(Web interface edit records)
• • • • • • •

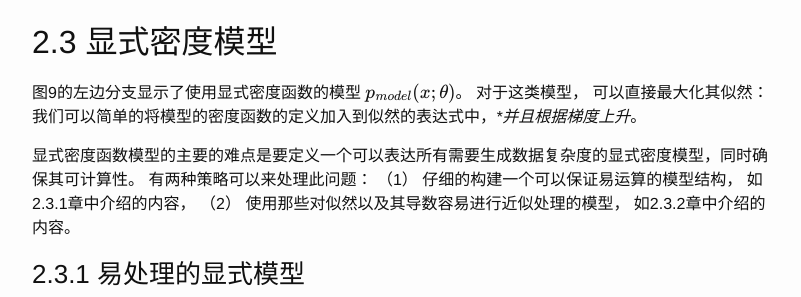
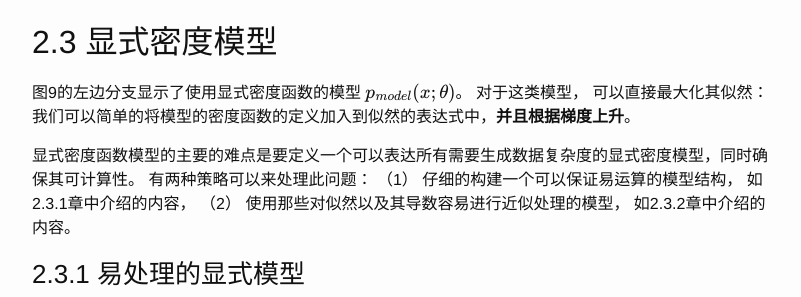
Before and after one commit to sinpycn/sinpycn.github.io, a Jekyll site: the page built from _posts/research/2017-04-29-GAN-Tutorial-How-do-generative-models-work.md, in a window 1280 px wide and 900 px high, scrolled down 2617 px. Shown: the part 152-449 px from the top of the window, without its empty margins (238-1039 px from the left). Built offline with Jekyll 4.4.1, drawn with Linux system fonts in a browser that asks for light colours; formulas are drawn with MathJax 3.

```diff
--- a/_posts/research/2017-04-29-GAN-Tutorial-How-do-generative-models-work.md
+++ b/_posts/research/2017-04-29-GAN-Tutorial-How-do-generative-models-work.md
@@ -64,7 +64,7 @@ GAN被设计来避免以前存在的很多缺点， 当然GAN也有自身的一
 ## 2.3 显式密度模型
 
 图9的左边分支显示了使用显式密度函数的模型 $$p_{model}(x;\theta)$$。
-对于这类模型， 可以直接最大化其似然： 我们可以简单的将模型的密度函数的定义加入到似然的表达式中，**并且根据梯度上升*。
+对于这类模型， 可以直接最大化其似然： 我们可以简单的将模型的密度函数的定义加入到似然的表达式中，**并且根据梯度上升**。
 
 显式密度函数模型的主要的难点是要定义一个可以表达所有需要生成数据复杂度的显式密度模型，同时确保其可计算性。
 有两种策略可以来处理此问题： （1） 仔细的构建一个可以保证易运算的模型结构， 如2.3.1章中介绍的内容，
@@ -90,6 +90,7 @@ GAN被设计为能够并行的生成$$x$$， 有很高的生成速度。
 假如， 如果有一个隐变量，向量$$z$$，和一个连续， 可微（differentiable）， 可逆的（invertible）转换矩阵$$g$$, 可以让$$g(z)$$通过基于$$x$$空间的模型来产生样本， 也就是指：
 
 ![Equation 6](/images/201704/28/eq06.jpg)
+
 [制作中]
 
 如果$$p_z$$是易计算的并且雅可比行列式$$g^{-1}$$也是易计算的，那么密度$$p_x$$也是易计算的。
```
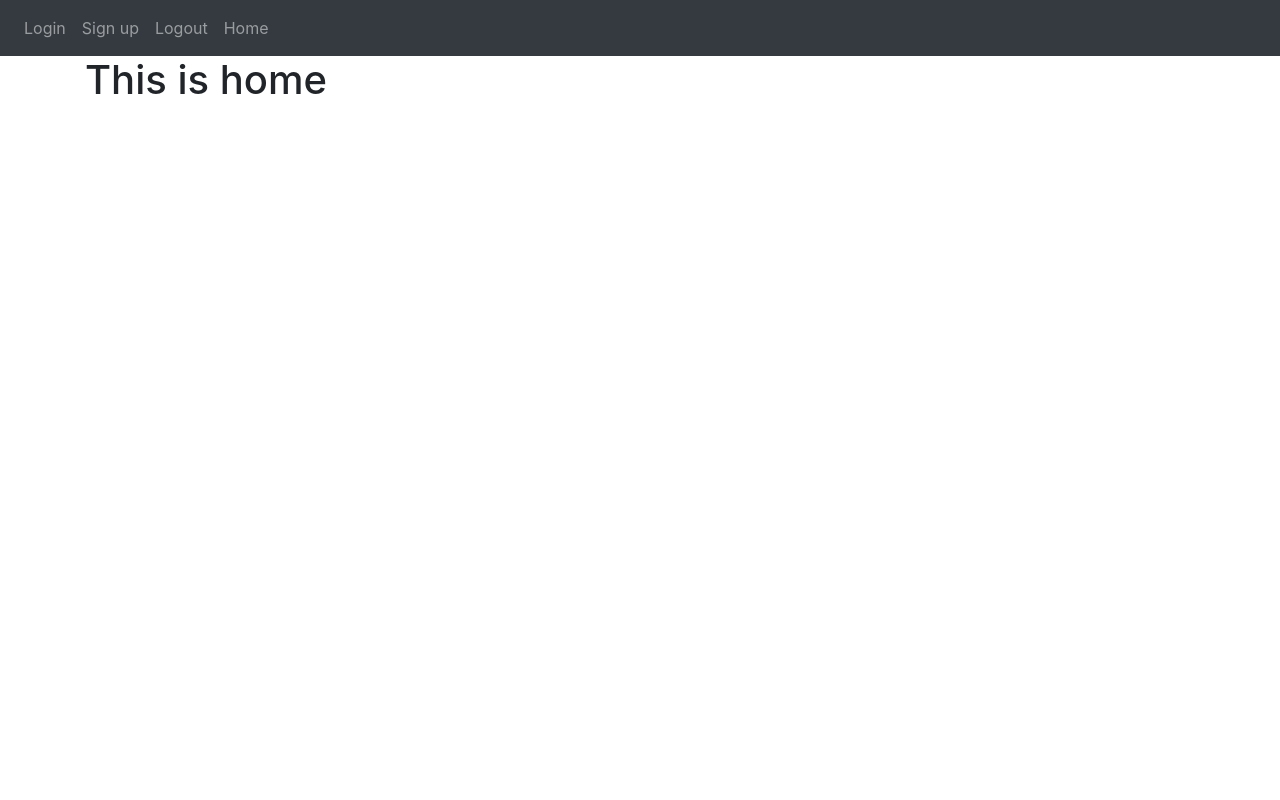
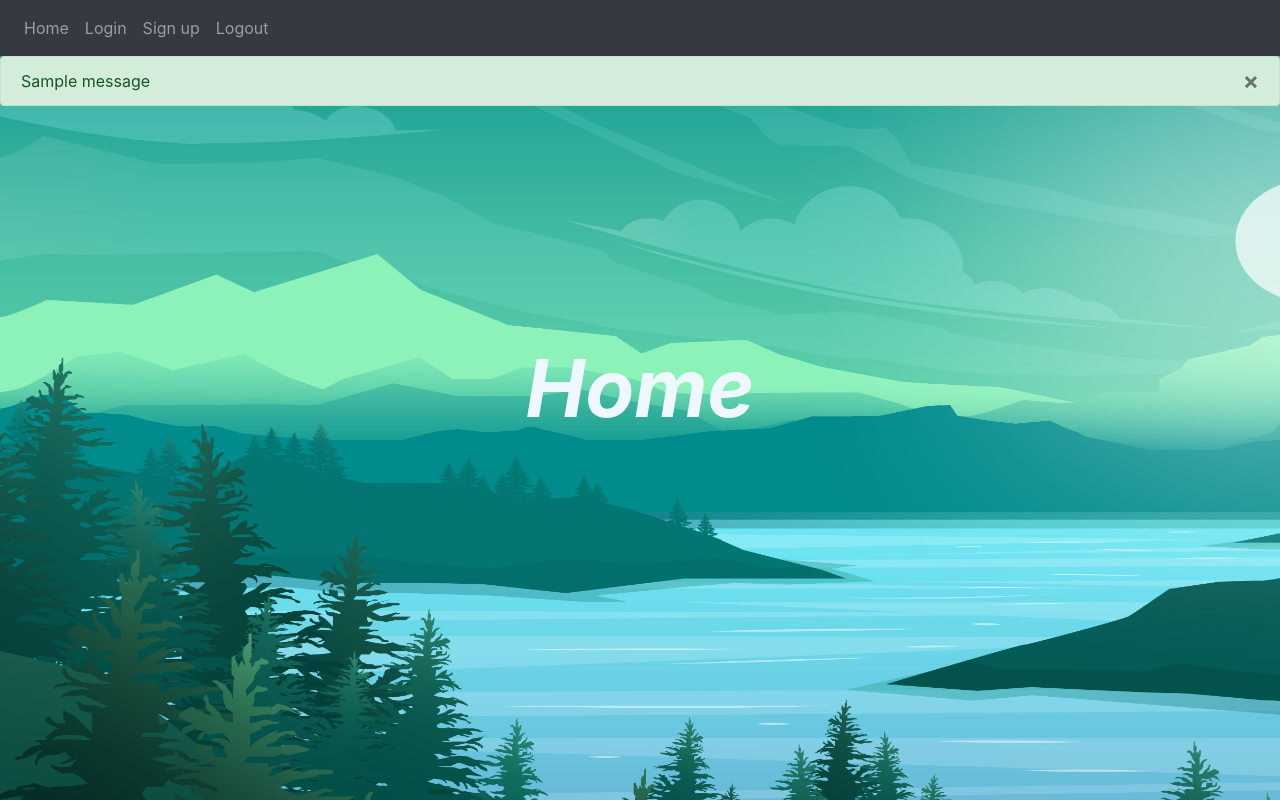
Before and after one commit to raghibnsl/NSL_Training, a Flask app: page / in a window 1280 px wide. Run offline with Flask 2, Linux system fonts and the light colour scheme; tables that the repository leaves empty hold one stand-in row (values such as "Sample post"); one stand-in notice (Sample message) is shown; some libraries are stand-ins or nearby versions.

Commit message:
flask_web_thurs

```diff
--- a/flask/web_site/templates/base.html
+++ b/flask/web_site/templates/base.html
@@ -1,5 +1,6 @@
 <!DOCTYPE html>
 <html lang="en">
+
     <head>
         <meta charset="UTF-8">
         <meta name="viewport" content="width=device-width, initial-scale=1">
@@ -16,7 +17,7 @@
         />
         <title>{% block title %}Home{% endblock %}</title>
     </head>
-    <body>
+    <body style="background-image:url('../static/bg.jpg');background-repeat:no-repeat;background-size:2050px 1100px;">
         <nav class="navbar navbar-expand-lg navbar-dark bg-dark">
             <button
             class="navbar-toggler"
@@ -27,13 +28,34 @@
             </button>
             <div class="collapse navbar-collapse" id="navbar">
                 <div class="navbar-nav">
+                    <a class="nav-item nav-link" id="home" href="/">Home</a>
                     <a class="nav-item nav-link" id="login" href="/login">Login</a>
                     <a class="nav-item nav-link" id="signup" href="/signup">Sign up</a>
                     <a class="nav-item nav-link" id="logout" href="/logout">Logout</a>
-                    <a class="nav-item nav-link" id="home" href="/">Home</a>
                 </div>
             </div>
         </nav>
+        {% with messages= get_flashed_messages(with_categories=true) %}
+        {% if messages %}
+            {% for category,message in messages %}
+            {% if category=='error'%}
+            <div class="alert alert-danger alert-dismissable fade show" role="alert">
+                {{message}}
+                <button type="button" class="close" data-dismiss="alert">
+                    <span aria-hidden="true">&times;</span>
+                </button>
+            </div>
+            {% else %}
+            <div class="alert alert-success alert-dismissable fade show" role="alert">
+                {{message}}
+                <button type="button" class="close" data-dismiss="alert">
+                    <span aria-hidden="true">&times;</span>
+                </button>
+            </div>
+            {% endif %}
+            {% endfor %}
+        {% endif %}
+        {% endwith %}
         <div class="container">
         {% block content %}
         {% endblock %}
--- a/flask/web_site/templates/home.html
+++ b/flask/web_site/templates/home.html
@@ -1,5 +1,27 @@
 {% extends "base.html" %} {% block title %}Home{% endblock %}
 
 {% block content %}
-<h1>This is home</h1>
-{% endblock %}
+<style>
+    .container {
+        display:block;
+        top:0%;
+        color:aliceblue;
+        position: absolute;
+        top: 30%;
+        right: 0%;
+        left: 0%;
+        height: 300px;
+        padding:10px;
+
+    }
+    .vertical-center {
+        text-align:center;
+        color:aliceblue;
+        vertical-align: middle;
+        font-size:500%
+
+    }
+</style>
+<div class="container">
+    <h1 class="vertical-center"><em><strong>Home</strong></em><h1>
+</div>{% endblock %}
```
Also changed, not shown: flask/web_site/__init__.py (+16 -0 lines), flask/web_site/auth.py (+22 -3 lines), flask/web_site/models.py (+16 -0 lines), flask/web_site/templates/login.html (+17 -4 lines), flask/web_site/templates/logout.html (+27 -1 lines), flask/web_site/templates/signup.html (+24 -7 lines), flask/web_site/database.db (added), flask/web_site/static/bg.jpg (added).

• • • • • • •

**Task prompt:**
Only the pictures stay out; the rest of the entries above must be written out exactly.

**Your solution:**
Before and after one commit to sinpycn/sinpycn.github.io, a Jekyll site: the page built from _posts/research/2017-04-29-GAN-Tutorial-How-do-generative-models-work.md, in a window 1280 px wide and 900 px high, scrolled down 2617 px. Shown: the part 152-449 px from the top of the window, without its empty margins (238-1039 px from the left). Built offline with Jekyll 4.4.1, drawn with Linux system fonts in a browser that asks for light colours; formulas are drawn with MathJax 3.

```diff
--- a/_posts/research/2017-04-29-GAN-Tutorial-How-do-generative-models-work.md
+++ b/_posts/research/2017-04-29-GAN-Tutorial-How-do-generative-models-work.md
@@ -64,7 +64,7 @@ GAN被设计来避免以前存在的很多缺点， 当然GAN也有自身的一
 ## 2.3 显式密度模型
 
 图9的左边分支显示了使用显式密度函数的模型 $$p_{model}(x;\theta)$$。
-对于这类模型， 可以直接最大化其似然： 我们可以简单的将模型的密度函数的定义加入到似然的表达式中，**并且根据梯度上升*。
+对于这类模型， 可以直接最大化其似然： 我们可以简单的将模型的密度函数的定义加入到似然的表达式中，**并且根据梯度上升**。
 
 显式密度函数模型的主要的难点是要定义一个可以表达所有需要生成数据复杂度的显式密度模型，同时确保其可计算性。
 有两种策略可以来处理此问题： （1） 仔细的构建一个可以保证易运算的模型结构， 如2.3.1章中介绍的内容，
@@ -90,6 +90,7 @@ GAN被设计为能够并行的生成$$x$$， 有很高的生成速度。
 假如， 如果有一个隐变量，向量$$z$$，和一个连续， 可微（differentiable）， 可逆的（invertible）转换矩阵$$g$$, 可以让$$g(z)$$通过基于$$x$$空间的模型来产生样本， 也就是指：
 
 ![Equation 6](/images/201704/28/eq06.jpg)
+
 [制作中]
 
 如果$$p_z$$是易计算的并且雅可比行列式$$g^{-1}$$也是易计算的，那么密度$$p_x$$也是易计算的。
```
Before and after one commit to raghibnsl/NSL_Training, a Flask app: page / in a window 1280 px wide. Run offline with Flask 2, Linux system fonts and the light colour scheme; tables that the repository leaves empty hold one stand-in row (values such as "Sample post"); one stand-in notice (Sample message) is shown; some libraries are stand-ins or nearby versions.

Commit message:
flask_web_thurs

```diff
--- a/flask/web_site/templates/base.html
+++ b/flask/web_site/templates/base.html
@@ -1,5 +1,6 @@
 <!DOCTYPE html>
 <html lang="en">
+
     <head>
         <meta charset="UTF-8">
         <meta name="viewport" content="width=device-width, initial-scale=1">
@@ -16,7 +17,7 @@
         />
         <title>{% block title %}Home{% endblock %}</title>
     </head>
-    <body>
+    <body style="background-image:url('../static/bg.jpg');background-repeat:no-repeat;background-size:2050px 1100px;">
         <nav class="navbar navbar-expand-lg navbar-dark bg-dark">
             <button
             class="navbar-toggler"
@@ -27,13 +28,34 @@
             </button>
             <div class="collapse navbar-collapse" id="navbar">
                 <div class="navbar-nav">
+                    <a class="nav-item nav-link" id="home" href="/">Home</a>
                     <a class="nav-item nav-link" id="login" href="/login">Login</a>
                     <a class="nav-item nav-link" id="signup" href="/signup">Sign up</a>
                     <a class="nav-item nav-link" id="logout" href="/logout">Logout</a>
-                    <a class="nav-item nav-link" id="home" href="/">Home</a>
                 </div>
             </div>
         </nav>
+        {% with messages= get_flashed_messages(with_categories=true) %}
+        {% if messages %}
+            {% for category,message in messages %}
+            {% if category=='error'%}
+            <div class="alert alert-danger alert-dismissable fade show" role="alert">
+                {{message}}
+                <button type="button" class="close" data-dismiss="alert">
+                    <span aria-hidden="true">&times;</span>
+                </button>
+            </div>
+            {% else %}
+            <div class="alert alert-success alert-dismissable fade show" role="alert">
+                {{message}}
+                <button type="button" class="close" data-dismiss="alert">
+                    <span aria-hidden="true">&times;</span>
+                </button>
+            </div>
+            {% endif %}
+            {% endfor %}
+        {% endif %}
+        {% endwith %}
         <div class="container">
         {% block content %}
         {% endblock %}
--- a/flask/web_site/templates/home.html
+++ b/flask/web_site/templates/home.html
@@ -1,5 +1,27 @@
 {% extends "base.html" %} {% block title %}Home{% endblock %}
 
 {% block content %}
-<h1>This is home</h1>
-{% endblock %}
+<style>
+    .container {
+        display:block;
+        top:0%;
+        color:aliceblue;
+        position: absolute;
+        top: 30%;
+        right: 0%;
+        left: 0%;
+        height: 300px;
+        padding:10px;
+
+    }
+    .vertical-center {
+        text-align:center;
+        color:aliceblue;
+        vertical-align: middle;
+        font-size:500%
+
+    }
+</style>
+<div class="container">
+    <h1 class="vertical-center"><em><strong>Home</strong></em><h1>
+</div>{% endblock %}
```
Also changed, not shown: flask/web_site/__init__.py (+16 -0 lines), flask/web_site/auth.py (+22 -3 lines), flask/web_site/models.py (+16 -0 lines), flask/web_site/templates/login.html (+17 -4 lines), flask/web_site/templates/logout.html (+27 -1 lines), flask/web_site/templates/signup.html (+24 -7 lines), flask/web_site/database.db (added), flask/web_site/static/bg.jpg (added).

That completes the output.